Condition: Very Good — in Very Good Dust Wrapper. Unlaminated dust wrapper a little edgeworn and faded with heavier age-toning to the spine.
2nd impression, first edition 1960. Contains: Black & white photographs;
From the cover: “This is the second of Brian Simon’s Studies in the History of Education. The first volume, which was widely acclaimed by educationists, examined the development of education in Britain from the first efforts of the scientific societies in the 17805 up to the securing of universal education with the Act of 1870. This new volume traces developments from then up to the passing of a new Education Act at the conclusion of the First World War.
The development of education since 1870 has been marked by the increasing role played by organised Labour in pressing for reform of the system of universal education — opposing class privilege and prejudice, and urging equal opportunities for all. That battle is not yet won: in Education and the Labour Movement, 1870-1920 Brian Simon describes its opening stages. He shows how, with the formation of the Public Schools, and then with the defeat of the School Boards which were trying to improve the opportunities for working-class children, a divided system of education was evolved, in which the few were trained for university entrance and then for the top jobs, while the mass were denied any but an “elementary” education.
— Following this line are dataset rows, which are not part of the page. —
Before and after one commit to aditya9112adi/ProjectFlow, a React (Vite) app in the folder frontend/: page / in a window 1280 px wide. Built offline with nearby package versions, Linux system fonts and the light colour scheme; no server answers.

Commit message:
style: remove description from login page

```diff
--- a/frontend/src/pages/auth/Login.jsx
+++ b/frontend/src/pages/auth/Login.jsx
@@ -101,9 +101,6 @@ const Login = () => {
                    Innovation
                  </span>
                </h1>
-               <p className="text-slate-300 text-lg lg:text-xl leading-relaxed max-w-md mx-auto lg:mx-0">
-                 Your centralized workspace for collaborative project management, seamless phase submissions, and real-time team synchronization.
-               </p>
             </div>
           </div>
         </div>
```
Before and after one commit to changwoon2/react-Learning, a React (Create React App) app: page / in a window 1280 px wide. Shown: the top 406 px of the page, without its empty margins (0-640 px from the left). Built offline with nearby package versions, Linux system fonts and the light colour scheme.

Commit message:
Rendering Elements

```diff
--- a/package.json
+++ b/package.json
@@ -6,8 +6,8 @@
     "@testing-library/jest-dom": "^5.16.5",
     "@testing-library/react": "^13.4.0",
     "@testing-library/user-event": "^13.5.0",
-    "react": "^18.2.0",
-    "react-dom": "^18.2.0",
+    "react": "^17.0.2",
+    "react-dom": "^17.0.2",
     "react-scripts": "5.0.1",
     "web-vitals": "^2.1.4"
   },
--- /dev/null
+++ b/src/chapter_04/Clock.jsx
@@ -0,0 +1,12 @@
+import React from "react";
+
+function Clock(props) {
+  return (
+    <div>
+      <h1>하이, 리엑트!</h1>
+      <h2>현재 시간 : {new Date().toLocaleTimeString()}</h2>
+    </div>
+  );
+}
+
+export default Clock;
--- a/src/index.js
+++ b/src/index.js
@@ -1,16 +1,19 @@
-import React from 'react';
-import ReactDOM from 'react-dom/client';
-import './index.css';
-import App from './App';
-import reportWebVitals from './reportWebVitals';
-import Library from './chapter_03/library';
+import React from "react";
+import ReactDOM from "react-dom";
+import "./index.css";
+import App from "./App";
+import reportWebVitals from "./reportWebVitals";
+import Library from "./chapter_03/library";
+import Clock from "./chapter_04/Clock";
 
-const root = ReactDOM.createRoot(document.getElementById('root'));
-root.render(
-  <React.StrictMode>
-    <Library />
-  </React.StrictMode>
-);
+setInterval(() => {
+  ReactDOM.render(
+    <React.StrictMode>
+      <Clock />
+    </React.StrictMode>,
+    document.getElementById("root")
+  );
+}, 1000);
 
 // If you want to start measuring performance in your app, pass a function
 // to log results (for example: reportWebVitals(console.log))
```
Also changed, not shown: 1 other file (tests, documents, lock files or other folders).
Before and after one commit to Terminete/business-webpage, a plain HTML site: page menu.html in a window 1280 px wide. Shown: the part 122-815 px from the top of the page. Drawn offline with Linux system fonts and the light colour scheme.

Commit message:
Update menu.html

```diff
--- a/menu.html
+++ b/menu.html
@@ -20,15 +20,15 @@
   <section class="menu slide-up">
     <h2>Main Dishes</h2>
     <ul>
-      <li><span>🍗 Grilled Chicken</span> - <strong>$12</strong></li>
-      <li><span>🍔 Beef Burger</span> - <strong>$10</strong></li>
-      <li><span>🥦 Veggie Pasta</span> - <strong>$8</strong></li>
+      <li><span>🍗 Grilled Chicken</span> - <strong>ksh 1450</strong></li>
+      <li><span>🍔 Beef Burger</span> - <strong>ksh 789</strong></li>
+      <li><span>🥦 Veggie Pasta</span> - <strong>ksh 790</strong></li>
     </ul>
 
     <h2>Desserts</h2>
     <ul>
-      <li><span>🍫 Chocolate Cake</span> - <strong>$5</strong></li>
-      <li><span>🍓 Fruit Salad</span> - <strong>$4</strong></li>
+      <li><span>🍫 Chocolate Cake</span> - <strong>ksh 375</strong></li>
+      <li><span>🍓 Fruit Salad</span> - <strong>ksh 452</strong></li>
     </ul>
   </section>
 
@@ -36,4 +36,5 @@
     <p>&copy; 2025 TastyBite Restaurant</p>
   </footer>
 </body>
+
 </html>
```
While Labour opposition to this division was unsuccessful, at the same time many vitally important concessions were won in those years, such as the abolition of school fees and the provision of school meals.
Very interesting chapters are devoted to the effects of British imperialist expansion on educational ideas, and to the developments and conflicts in adult education. This volume, like its predecessor, is of outstanding interest and importance in showing the issues involved in the long struggle for the common right to the best that education can offer.”